[Records drawn from a dataset]
>>>>>
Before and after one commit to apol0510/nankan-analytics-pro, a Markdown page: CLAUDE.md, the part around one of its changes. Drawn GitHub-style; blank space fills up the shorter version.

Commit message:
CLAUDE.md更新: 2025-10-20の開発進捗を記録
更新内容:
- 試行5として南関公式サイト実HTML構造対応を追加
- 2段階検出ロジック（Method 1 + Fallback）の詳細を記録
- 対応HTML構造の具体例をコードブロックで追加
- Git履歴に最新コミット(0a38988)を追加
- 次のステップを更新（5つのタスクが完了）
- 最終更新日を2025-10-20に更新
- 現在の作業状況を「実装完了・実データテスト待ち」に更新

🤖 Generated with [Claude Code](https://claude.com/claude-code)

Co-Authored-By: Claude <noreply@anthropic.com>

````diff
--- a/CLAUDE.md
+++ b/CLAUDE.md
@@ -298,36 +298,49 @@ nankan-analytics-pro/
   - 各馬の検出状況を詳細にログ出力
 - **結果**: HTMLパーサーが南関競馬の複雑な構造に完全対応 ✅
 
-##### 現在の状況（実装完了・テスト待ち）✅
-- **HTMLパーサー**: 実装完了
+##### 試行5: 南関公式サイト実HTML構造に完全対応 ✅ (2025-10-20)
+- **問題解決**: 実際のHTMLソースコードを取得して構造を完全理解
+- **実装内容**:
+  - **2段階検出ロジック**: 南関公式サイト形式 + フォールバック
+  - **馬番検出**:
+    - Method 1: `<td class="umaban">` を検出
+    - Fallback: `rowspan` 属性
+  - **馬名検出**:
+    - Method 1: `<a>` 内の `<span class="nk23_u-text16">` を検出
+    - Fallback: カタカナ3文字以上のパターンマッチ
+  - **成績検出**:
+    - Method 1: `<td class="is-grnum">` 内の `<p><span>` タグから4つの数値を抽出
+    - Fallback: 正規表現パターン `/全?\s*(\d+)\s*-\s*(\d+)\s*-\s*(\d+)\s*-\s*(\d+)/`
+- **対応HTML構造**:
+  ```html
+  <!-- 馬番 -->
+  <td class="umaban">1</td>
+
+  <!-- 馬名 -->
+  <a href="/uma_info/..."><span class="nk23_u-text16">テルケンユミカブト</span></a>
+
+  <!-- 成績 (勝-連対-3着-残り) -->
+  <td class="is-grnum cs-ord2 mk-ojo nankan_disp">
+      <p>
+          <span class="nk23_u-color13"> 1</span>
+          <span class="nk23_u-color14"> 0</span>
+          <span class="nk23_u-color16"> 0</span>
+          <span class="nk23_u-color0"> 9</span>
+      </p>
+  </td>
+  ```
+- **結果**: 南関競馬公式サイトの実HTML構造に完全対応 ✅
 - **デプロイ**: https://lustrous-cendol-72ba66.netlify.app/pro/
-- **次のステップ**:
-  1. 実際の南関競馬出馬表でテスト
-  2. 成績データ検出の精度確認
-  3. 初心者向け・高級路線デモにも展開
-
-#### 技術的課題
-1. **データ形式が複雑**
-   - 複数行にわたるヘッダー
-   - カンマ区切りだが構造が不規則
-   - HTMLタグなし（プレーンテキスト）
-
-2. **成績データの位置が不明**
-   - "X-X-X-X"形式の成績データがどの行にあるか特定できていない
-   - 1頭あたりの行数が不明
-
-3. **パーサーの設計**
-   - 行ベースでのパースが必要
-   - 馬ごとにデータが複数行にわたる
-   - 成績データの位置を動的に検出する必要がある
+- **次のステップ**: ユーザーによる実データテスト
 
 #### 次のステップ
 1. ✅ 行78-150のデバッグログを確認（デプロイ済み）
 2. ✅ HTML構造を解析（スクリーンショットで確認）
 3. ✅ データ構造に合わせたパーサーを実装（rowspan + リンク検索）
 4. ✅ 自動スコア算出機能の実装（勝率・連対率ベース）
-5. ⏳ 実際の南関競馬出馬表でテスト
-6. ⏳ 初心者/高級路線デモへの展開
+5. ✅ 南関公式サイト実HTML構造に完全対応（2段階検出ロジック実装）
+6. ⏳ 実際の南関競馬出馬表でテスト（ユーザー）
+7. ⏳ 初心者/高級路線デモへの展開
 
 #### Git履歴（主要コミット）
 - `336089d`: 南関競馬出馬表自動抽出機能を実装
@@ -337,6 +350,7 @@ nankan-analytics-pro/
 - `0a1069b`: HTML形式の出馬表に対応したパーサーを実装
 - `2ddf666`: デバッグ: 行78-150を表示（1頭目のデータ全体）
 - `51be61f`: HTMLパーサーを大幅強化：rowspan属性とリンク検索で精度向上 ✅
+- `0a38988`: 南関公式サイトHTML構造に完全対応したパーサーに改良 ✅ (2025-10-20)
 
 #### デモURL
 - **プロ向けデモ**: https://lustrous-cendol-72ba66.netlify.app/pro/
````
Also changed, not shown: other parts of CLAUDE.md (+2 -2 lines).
<<<<<
Could you copy every record above exactly as written?

→ **Solved problem**
Before and after one commit to apol0510/nankan-analytics-pro, a Markdown page: CLAUDE.md, the part around one of its changes. Drawn GitHub-style; blank space fills up the shorter version.

Commit message:
CLAUDE.md更新: 2025-10-20の開発進捗を記録
更新内容:
- 試行5として南関公式サイト実HTML構造対応を追加
- 2段階検出ロジック（Method 1 + Fallback）の詳細を記録
- 対応HTML構造の具体例をコードブロックで追加
- Git履歴に最新コミット(0a38988)を追加
- 次のステップを更新（5つのタスクが完了）
- 最終更新日を2025-10-20に更新
- 現在の作業状況を「実装完了・実データテスト待ち」に更新

🤖 Generated with [Claude Code](https://claude.com/claude-code)

Co-Authored-By: Claude <noreply@anthropic.com>

````diff
--- a/CLAUDE.md
+++ b/CLAUDE.md
@@ -298,36 +298,49 @@ nankan-analytics-pro/
   - 各馬の検出状況を詳細にログ出力
 - **結果**: HTMLパーサーが南関競馬の複雑な構造に完全対応 ✅
 
-##### 現在の状況（実装完了・テスト待ち）✅
-- **HTMLパーサー**: 実装完了
+##### 試行5: 南関公式サイト実HTML構造に完全対応 ✅ (2025-10-20)
+- **問題解決**: 実際のHTMLソースコードを取得して構造を完全理解
+- **実装内容**:
+  - **2段階検出ロジック**: 南関公式サイト形式 + フォールバック
+  - **馬番検出**:
+    - Method 1: `<td class="umaban">` を検出
+    - Fallback: `rowspan` 属性
+  - **馬名検出**:
+    - Method 1: `<a>` 内の `<span class="nk23_u-text16">` を検出
+    - Fallback: カタカナ3文字以上のパターンマッチ
+  - **成績検出**:
+    - Method 1: `<td class="is-grnum">` 内の `<p><span>` タグから4つの数値を抽出
+    - Fallback: 正規表現パターン `/全?\s*(\d+)\s*-\s*(\d+)\s*-\s*(\d+)\s*-\s*(\d+)/`
+- **対応HTML構造**:
+  ```html
+  <!-- 馬番 -->
+  <td class="umaban">1</td>
+
+  <!-- 馬名 -->
+  <a href="/uma_info/..."><span class="nk23_u-text16">テルケンユミカブト</span></a>
+
+  <!-- 成績 (勝-連対-3着-残り) -->
+  <td class="is-grnum cs-ord2 mk-ojo nankan_disp">
+      <p>
+          <span class="nk23_u-color13"> 1</span>
+          <span class="nk23_u-color14"> 0</span>
+          <span class="nk23_u-color16"> 0</span>
+          <span class="nk23_u-color0"> 9</span>
+      </p>
+  </td>
+  ```
+- **結果**: 南関競馬公式サイトの実HTML構造に完全対応 ✅
 - **デプロイ**: https://lustrous-cendol-72ba66.netlify.app/pro/
-- **次のステップ**:
-  1. 実際の南関競馬出馬表でテスト
-  2. 成績データ検出の精度確認
-  3. 初心者向け・高級路線デモにも展開
-
-#### 技術的課題
-1. **データ形式が複雑**
-   - 複数行にわたるヘッダー
-   - カンマ区切りだが構造が不規則
-   - HTMLタグなし（プレーンテキスト）
-
-2. **成績データの位置が不明**
-   - "X-X-X-X"形式の成績データがどの行にあるか特定できていない
-   - 1頭あたりの行数が不明
-
-3. **パーサーの設計**
-   - 行ベースでのパースが必要
-   - 馬ごとにデータが複数行にわたる
-   - 成績データの位置を動的に検出する必要がある
+- **次のステップ**: ユーザーによる実データテスト
 
 #### 次のステップ
 1. ✅ 行78-150のデバッグログを確認（デプロイ済み）
 2. ✅ HTML構造を解析（スクリーンショットで確認）
 3. ✅ データ構造に合わせたパーサーを実装（rowspan + リンク検索）
 4. ✅ 自動スコア算出機能の実装（勝率・連対率ベース）
-5. ⏳ 実際の南関競馬出馬表でテスト
-6. ⏳ 初心者/高級路線デモへの展開
+5. ✅ 南関公式サイト実HTML構造に完全対応（2段階検出ロジック実装）
+6. ⏳ 実際の南関競馬出馬表でテスト（ユーザー）
+7. ⏳ 初心者/高級路線デモへの展開
 
 #### Git履歴（主要コミット）
 - `336089d`: 南関競馬出馬表自動抽出機能を実装
@@ -337,6 +350,7 @@ nankan-analytics-pro/
 - `0a1069b`: HTML形式の出馬表に対応したパーサーを実装
 - `2ddf666`: デバッグ: 行78-150を表示（1頭目のデータ全体）
 - `51be61f`: HTMLパーサーを大幅強化：rowspan属性とリンク検索で精度向上 ✅
+- `0a38988`: 南関公式サイトHTML構造に完全対応したパーサーに改良 ✅ (2025-10-20)
 
 #### デモURL
 - **プロ向けデモ**: https://lustrous-cendol-72ba66.netlify.app/pro/
````
Also changed, not shown: other parts of CLAUDE.md (+2 -2 lines).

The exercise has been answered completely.